___ RECORD EXCERPTS ___

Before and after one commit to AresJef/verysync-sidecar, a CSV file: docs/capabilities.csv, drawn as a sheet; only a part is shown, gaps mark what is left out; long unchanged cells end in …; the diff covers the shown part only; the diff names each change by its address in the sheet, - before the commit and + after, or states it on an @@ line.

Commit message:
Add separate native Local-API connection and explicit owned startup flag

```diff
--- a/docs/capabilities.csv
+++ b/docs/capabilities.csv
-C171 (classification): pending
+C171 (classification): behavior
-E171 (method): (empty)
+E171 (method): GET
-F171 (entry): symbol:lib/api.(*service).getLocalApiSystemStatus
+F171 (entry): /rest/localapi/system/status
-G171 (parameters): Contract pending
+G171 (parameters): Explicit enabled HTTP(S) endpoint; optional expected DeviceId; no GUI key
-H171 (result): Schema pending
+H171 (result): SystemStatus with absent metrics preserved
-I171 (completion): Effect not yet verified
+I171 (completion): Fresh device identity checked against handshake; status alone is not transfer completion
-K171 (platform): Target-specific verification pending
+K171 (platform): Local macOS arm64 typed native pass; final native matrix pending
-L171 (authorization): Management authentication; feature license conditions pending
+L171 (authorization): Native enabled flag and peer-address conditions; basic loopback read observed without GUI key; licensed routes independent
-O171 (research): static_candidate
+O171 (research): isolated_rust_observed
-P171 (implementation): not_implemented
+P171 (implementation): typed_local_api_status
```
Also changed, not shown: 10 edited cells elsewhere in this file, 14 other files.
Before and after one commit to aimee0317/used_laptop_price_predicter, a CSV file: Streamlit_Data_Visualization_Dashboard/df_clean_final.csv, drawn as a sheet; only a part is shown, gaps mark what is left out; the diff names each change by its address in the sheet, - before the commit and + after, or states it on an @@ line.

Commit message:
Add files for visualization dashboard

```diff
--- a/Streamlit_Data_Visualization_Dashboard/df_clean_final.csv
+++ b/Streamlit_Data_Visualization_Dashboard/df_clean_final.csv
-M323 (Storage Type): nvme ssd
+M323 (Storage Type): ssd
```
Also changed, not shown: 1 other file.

___

### TASK DETAILS
Work out how many lines of the material include "cells", then report only that count.

### EXERCISE OUTPUT
2